We, as tutors, need to remember to reinforce our position as helpers of the written word, not of the soul. We are not there to give communion, or absolve anybody. Instead, we should have a strong emphasis on reassuring the writers who come in that the writing center is a safe space for them. They don’t have to confess. They don’t have to apologize. They just need to be willing to learn and talk about their work. And we are there to listen and offer advice.

But, if you’re tutoring an overly guilty writer who is sad about all of his or her poor, wicked writing choices, then here’s a little prayer you can have them recite.

The Tutor’s Prayer:

Our Tutor, Who Sits Right Next To Me,

Hallowed Be Thy Red Pen.

Thy Will Be Done On Paper,

As It Is In Discussion.

Give Us This Day Our Daily Edits.

And Forgive Us Our Trespasses,

Like Grammar, Syntax, Structural, and Rhetorical.

And Lead Us Not Into Class Failure,

But Deliver Us From WRD 104. (Or whatever class the Writer is in).

For Thine Is The Tutor,

The Fixer, And The Helper.

For Ever And Ever.


Join the discussion 3 Comments

  • Kayla D. says:

    What an amazing post!

    I really enjoyed how you compared this guilt to Catholic guilt, especially since I attended a Catholic high school. I especially give you props to re-formatting the “Our Father” prayer. That took some skill and ingenuity.

    I can definitely relate to what you are saying in this post though. Many times I find myself remembering a great website to show a writer right after they leave the center, or maybe realizing that there was a better way to teach a strategy or to ask about a specific topic.
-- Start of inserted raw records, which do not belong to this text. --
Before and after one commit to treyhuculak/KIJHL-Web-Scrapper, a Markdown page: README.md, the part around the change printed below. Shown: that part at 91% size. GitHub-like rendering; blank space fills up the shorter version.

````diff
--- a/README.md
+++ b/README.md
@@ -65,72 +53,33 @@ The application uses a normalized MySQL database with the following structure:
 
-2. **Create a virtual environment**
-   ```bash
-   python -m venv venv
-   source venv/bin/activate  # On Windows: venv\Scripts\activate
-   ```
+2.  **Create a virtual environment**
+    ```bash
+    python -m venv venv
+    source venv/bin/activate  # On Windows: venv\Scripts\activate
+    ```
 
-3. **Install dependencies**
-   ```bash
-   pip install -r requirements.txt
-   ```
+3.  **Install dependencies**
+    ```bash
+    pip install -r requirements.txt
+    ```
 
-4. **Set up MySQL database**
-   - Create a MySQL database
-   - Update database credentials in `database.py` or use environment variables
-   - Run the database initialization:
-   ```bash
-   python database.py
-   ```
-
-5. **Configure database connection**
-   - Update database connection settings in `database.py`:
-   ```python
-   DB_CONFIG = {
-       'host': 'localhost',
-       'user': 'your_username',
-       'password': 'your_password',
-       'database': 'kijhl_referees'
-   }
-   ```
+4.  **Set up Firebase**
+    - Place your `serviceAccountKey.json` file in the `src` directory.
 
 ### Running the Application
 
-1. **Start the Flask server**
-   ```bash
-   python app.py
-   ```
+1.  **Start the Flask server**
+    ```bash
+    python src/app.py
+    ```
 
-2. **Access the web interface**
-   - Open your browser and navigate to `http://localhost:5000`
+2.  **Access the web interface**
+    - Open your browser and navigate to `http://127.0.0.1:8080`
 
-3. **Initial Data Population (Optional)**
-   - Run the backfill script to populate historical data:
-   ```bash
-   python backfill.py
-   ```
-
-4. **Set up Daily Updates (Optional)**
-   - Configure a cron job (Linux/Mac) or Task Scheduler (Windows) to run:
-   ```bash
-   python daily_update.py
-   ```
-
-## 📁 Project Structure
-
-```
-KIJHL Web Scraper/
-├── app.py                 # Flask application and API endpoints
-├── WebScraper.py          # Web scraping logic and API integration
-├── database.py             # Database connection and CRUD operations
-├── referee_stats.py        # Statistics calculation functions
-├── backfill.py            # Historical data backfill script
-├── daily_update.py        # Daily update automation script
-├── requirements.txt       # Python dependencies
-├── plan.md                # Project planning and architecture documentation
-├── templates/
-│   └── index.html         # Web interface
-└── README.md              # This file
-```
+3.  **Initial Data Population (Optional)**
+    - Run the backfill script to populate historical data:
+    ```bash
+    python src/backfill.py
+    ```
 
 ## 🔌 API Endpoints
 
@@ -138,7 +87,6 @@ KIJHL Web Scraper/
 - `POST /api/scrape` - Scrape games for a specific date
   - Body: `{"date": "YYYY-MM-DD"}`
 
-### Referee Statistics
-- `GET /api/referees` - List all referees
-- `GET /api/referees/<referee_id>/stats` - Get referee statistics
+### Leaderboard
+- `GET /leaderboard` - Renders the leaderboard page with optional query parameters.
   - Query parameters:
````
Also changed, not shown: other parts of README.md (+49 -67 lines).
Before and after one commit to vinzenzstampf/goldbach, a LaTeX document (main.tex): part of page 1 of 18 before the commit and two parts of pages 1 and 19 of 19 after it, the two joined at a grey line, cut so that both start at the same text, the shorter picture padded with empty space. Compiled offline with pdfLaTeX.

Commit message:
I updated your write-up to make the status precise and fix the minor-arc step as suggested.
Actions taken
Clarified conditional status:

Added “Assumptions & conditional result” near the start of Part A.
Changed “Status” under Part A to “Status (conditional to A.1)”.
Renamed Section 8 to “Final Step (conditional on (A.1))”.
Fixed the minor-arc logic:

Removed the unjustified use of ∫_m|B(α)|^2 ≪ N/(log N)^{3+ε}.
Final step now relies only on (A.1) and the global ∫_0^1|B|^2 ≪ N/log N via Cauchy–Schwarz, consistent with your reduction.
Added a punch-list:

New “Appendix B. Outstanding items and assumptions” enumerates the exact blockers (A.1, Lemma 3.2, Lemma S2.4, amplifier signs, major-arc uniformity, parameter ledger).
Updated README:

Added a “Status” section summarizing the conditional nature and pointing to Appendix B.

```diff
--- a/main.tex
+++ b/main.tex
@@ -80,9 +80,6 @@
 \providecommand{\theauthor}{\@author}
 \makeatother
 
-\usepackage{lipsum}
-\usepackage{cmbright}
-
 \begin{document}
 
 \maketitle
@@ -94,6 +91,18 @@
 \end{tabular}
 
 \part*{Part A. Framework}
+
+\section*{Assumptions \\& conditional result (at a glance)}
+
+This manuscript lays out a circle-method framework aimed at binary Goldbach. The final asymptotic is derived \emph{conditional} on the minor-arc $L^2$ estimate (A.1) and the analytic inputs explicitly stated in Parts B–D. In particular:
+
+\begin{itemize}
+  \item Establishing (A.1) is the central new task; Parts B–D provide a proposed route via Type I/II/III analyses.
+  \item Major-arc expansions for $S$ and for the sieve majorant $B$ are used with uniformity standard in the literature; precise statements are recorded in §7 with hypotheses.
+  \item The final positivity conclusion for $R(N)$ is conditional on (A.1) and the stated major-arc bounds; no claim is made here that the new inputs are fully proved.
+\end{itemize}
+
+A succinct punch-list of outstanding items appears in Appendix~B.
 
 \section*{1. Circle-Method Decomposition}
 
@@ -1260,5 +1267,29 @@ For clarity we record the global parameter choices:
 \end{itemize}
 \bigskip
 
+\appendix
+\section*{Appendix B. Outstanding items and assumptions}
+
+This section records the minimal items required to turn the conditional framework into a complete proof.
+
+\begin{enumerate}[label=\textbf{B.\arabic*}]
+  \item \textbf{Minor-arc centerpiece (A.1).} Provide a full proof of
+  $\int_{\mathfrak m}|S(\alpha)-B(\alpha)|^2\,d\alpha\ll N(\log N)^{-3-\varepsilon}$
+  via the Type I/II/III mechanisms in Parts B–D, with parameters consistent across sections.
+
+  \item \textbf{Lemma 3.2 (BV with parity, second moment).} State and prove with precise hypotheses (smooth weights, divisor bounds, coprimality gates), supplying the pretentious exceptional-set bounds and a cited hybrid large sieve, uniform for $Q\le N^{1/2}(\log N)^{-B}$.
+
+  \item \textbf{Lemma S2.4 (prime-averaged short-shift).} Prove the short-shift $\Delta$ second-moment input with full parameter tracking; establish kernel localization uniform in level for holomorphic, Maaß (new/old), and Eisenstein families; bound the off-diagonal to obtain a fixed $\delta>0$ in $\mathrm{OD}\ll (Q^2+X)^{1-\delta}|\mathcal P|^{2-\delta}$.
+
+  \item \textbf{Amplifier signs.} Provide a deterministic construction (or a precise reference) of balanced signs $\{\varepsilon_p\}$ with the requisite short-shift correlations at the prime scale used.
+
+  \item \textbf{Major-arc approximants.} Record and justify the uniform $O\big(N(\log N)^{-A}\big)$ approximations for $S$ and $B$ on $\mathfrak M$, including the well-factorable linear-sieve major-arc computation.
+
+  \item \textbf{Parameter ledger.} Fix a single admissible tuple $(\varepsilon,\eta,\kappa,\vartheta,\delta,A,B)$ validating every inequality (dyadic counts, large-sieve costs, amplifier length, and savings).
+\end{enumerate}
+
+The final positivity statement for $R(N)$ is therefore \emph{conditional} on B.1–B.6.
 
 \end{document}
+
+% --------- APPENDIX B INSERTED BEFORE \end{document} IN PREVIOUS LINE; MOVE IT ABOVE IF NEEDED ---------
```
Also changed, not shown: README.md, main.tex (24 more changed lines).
So yeah, that kind’ve guilt gets to me as well.

    Great read! Thanks so much

  • Andrew D. says:

    Great prayer at the end haha. I also have a tendency to feel guilty about appointments where I think we could have accomplished more. I think this guilt stems from the fact that we can’t all be our ideal selves all the time. We all get tired, and have different stresses on our minds at different times. Hey, maybe we don’t get that much done in an appointment because in the previous 3 hours, we were working on written feedbacks. That’s why I think the self-realization that we can’t always be perfect is so important, because feeling guilt doesn’t solve anything. I think we need to be aware of the external factors that may influence the quality of our appointments, through this introspection, we can learn and improve our tutoring techniques to maximize the quality of our appointments without feeling guilty.

  • Shelby E. says:

    Ha, this is a cool post. Very creative in many different ways! I love exploring that idea that in any creative endeavor, the only thing guilt can do is make someone afraid of making mistakes and stunt the creative process by default. It’s so important to be able to notice mistakes, know they need fixed, and fix them! No guilt needed…even over laughing at a blind guy eating spaghetti.

    Okay maybe over laughing at a blind guy eating spaghetti.